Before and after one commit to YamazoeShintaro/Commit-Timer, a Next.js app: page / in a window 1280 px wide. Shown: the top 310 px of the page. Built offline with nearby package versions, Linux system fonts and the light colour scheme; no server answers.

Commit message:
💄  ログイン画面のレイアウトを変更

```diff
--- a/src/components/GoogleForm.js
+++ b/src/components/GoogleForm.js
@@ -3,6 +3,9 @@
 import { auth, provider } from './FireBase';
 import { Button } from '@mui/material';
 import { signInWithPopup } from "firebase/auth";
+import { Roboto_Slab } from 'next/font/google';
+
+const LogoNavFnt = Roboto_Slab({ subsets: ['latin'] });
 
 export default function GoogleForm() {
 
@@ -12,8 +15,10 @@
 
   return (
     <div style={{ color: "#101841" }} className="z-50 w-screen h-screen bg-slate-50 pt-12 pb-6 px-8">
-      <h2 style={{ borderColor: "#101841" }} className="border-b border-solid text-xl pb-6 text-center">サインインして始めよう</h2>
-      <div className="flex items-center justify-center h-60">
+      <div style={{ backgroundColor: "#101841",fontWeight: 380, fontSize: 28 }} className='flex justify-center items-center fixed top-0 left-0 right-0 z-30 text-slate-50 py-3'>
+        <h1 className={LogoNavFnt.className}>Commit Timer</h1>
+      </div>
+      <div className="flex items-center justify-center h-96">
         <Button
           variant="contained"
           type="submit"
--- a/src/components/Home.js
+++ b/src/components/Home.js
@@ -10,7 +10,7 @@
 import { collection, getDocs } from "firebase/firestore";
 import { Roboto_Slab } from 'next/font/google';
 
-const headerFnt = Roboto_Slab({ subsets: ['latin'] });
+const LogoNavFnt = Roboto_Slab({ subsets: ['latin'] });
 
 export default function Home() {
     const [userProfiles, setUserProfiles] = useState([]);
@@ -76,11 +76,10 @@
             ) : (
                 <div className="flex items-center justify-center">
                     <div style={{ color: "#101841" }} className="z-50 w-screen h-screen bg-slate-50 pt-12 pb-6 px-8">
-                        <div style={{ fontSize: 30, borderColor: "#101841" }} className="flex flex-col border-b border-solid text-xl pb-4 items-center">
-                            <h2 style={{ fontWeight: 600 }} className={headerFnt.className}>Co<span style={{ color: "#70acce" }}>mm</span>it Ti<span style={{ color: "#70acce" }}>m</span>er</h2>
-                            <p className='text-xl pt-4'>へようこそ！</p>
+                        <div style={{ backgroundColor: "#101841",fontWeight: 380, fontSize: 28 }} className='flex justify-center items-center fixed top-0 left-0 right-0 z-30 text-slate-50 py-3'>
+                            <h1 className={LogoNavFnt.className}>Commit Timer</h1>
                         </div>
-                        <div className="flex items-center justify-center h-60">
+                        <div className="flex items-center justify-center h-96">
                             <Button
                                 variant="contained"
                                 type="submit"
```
___
■ Task goal ■
Among the lines above, which contain the word "import"? Copy every one.

■ Reply ■
 import { auth, provider } from './FireBase';
 import { Button } from '@mui/material';
 import { signInWithPopup } from "firebase/auth";
+import { Roboto_Slab } from 'next/font/google';
 import { collection, getDocs } from "firebase/firestore";
 import { Roboto_Slab } from 'next/font/google';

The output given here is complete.